Revision tracking records

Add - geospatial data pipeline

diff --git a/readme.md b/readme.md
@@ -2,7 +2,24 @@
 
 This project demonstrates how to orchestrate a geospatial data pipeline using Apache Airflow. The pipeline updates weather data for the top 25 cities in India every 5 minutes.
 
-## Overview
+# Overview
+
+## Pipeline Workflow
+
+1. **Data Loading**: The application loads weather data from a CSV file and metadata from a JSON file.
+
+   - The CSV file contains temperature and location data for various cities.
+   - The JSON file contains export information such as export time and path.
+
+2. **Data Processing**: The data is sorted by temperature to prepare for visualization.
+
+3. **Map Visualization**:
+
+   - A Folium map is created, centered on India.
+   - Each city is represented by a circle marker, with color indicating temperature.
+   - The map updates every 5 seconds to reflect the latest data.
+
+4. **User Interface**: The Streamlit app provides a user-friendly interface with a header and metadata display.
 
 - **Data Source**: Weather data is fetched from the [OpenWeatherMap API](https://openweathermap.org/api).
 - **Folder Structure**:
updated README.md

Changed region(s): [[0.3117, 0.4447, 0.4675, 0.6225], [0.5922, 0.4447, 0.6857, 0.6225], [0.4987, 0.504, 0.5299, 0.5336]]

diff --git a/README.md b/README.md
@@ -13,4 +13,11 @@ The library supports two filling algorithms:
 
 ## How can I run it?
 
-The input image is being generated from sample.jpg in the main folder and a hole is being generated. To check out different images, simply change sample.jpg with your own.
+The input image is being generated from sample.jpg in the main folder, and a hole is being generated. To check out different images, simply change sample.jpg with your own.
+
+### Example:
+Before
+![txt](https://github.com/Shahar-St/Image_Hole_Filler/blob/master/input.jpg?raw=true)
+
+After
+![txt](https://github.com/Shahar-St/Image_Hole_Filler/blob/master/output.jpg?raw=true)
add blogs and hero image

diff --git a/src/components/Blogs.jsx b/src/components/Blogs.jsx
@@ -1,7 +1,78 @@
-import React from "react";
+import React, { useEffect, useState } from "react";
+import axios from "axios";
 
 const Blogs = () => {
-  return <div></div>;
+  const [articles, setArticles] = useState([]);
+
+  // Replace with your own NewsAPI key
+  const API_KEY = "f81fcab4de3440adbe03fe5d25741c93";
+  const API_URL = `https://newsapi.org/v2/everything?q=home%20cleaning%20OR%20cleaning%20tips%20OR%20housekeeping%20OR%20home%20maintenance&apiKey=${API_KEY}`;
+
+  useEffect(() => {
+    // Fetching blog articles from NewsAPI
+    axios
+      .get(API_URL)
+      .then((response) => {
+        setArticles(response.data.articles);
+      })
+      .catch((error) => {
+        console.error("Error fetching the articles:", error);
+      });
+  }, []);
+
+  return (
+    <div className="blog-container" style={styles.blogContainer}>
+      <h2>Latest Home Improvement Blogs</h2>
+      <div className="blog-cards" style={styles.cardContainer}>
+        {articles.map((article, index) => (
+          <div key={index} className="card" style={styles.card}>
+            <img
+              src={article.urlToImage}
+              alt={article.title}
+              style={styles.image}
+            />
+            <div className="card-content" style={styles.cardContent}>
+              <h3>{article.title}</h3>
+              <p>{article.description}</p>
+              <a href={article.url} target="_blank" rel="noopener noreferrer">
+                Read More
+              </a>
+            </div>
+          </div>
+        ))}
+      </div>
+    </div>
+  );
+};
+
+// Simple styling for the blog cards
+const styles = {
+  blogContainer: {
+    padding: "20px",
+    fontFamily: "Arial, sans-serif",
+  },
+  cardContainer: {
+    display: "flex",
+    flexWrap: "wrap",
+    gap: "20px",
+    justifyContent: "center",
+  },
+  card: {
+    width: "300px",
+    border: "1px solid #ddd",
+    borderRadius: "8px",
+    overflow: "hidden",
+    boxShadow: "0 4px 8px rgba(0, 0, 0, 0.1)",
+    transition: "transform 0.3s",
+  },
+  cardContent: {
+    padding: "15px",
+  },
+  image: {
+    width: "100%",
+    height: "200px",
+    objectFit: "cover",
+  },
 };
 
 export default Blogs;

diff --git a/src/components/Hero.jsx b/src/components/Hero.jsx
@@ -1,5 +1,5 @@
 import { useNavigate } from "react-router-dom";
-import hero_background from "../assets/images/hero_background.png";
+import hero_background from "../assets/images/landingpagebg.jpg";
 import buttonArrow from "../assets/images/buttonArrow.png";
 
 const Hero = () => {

→ What you need to do
When you reach the line holding "time and path." in the records above, begin reproducing exactly, stop after the line holding "and metadata display.", and output nothing else.

→ Task output
+   - The JSON file contains export information such as export time and path.
+
+2. **Data Processing**: The data is sorted by temperature to prepare for visualization.
+
+3. **Map Visualization**:
+
+   - A Folium map is created, centered on India.
+   - Each city is represented by a circle marker, with color indicating temperature.
+   - The map updates every 5 seconds to reflect the latest data.
+
+4. **User Interface**: The Streamlit app provides a user-friendly interface with a header and metadata display.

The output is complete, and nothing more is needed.